- "All I do is work, work like a dog! From morning till night. I ain't got no happiness. I ain't never had none. I just work. I'm black and I work and don't bother nobody..." This is a line from Bessie, and it reminded me a great deal of Beyoncé's Lemonade and the exploration of female blackness. Bessie REALLY drew the short straw in this book (and in life) and I felt for her.
(This is a new section I'm including when the spirit moves me. It refers to when a work reminds me of other works that came before or followed suit. I've made this version a guessing game - see if you can guess the novel based on the cropped cover art and the quotes I chose from Native Son to match!)
Year of Publication: 1866
"Could people tell he had done something wrong by the way he acted?"
"During the last two days and nights he had lived so fast and hard that it was an effort to keep it all real in his mind."
ANSWER: Crime and Punishment by Fyodor Dostoyevsky
Year of Publication: 1932
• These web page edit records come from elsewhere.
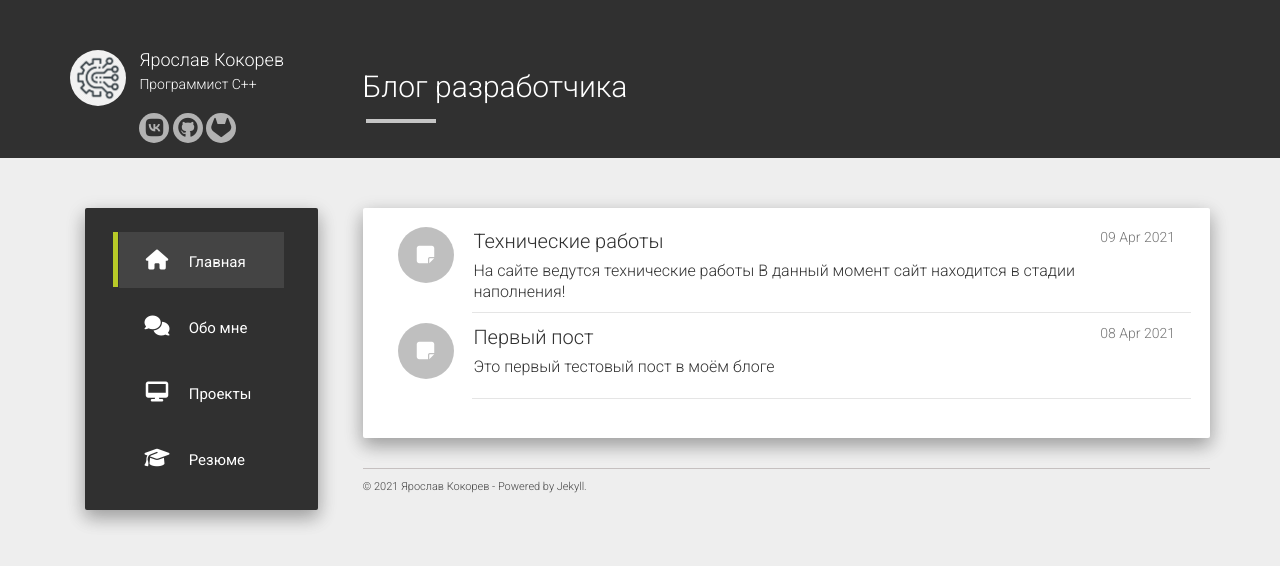
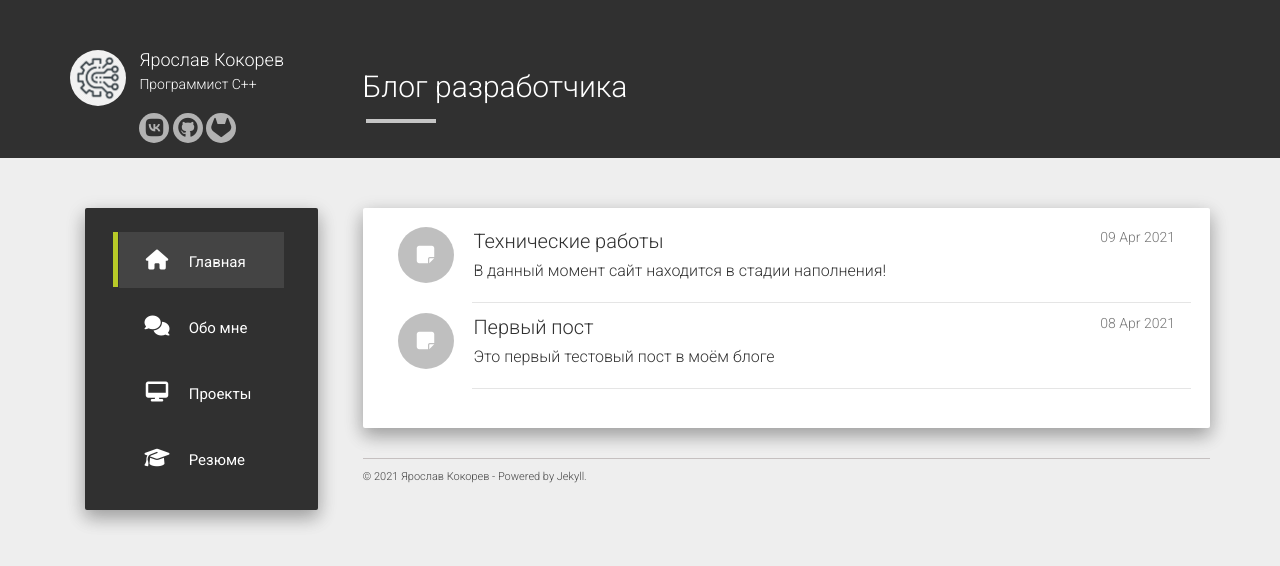
Before and after one commit to Kokorev92/Kokorev92.github.io, a Jekyll site: the page built from index.html, in a window 1280 px wide. Shown: the top 566 px of the page. Built offline with Jekyll 4.4.1, drawn with Linux system fonts in a browser that asks for light colours; nearby versions of some CDN libraries; the list of posts is cut into pages by our own code.

Commit message:
wip: изменил текст сообзения о тех работах и тип страницы Обо мне

```diff
--- a/_posts/2021-04-09-tech-work.md
+++ b/_posts/2021-04-09-tech-work.md
@@ -3,7 +3,4 @@ layout: post
 title: Технические работы
 categories:
 ---
-
-## На сайте ведутся технические работы
-
 В данный момент сайт находится в стадии наполнения!
```
Also changed, not shown: about.md (+1 -1 lines).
"The knowledge that he had killed a white girl they loved and regarded as their symbol of beauty made him feel the equal of them, like a man who had been somehow cheated, but had now evened the score."
ANSWER: Light in August by William Faulkner
Year of Publication: 1937
"Why did he and his folks have to live like this? What had they ever done? Perhaps they had not done anything."
ANSWER: Their Eyes Were Watching God by Zora Neale Hurston
Native Son by Richard Wright - 1940
(Just to help you place it on the timeline)
Year of Publication: 1942
"He was not so much in a stupor, as in the grip of a deep physiological resolution not to react to anything."
"Was this the all, the meaning, the end?"
ANSWER: The Stranger by Albert Camus
Year of Publication: 1952
"Had he not done what they thought he never could? His being black and at the bottom of the world was something which he could take with a new-born strength."
Year of Publication: 1960
"What's the use? When folks say things like that about you, you whipped before you born. I'm black. I don't have to do nothing for 'em to get me."
ANSWER: To Kill a Mockingbird by Harper Lee
That line reminded me of this exchange, an all-time favorite I've referenced many times on this blob:
"Atticus, are we going to win it?"
"Simply because we were licked a hundred years before we started is no reason for us not to try to win."